__Assigned task__.
Which lines of the data below hold "Height"? Copy each of them.

------------------------------------------------------------

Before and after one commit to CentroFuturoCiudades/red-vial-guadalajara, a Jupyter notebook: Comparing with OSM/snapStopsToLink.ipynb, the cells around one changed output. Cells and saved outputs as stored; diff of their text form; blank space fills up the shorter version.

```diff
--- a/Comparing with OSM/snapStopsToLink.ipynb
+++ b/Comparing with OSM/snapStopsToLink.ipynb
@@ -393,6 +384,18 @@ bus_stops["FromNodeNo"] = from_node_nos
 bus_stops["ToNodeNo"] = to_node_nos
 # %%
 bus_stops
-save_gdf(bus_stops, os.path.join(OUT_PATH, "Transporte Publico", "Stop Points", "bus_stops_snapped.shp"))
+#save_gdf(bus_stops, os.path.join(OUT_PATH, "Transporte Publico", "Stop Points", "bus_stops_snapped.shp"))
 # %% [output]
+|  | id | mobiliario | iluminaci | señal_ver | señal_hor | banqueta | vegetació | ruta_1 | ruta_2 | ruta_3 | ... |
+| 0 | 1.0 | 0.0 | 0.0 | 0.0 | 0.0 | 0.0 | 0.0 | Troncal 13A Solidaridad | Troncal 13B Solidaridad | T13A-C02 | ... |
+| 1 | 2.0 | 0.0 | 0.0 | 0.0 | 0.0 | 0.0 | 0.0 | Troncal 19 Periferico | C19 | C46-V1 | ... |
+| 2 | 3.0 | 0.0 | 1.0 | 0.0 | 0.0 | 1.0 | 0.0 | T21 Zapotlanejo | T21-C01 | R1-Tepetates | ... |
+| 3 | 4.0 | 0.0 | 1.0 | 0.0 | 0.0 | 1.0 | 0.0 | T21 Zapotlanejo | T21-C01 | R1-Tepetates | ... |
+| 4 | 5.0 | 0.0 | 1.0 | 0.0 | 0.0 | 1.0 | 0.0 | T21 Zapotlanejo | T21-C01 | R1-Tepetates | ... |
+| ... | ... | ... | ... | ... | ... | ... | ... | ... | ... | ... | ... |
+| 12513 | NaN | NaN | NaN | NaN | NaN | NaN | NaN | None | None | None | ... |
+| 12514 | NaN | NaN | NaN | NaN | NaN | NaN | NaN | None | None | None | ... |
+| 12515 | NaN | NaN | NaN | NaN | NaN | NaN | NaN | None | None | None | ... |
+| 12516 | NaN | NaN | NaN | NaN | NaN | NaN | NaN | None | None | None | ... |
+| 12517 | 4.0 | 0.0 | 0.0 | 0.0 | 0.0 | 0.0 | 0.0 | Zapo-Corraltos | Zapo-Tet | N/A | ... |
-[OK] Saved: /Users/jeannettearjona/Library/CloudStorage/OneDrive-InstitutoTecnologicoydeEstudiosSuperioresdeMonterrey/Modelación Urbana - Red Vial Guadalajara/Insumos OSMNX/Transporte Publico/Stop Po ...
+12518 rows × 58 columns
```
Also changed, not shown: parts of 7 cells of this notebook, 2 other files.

------------------------------------------------------------

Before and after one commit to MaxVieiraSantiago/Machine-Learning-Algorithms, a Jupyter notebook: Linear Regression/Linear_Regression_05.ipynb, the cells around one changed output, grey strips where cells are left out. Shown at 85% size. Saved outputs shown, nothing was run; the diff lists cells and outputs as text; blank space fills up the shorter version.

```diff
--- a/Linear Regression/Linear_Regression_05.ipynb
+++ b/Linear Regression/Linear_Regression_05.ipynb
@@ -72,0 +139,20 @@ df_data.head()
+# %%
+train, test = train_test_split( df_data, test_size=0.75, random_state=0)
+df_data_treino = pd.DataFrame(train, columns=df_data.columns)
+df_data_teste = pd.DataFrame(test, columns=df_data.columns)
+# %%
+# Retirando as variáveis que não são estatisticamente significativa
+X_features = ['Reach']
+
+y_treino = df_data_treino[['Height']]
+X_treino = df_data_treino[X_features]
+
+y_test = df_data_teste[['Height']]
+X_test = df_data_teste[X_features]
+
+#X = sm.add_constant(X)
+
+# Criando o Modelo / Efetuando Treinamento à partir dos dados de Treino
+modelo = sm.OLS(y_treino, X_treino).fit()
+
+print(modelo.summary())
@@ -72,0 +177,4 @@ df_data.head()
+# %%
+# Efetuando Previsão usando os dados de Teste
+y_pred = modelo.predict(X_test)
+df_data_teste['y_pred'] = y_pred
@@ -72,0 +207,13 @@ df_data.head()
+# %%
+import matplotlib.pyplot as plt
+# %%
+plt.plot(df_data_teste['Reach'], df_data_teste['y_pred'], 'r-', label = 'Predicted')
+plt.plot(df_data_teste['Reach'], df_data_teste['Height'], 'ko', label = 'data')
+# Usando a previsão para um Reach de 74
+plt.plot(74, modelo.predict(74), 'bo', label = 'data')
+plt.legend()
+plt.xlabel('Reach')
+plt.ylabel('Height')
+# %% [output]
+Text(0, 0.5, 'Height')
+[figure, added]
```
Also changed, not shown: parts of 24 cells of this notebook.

------------------------------------------------------------

__Problem solution__.
+y_treino = df_data_treino[['Height']]
+y_test = df_data_teste[['Height']]
+plt.plot(df_data_teste['Reach'], df_data_teste['Height'], 'ko', label = 'data')
+plt.ylabel('Height')
+Text(0, 0.5, 'Height')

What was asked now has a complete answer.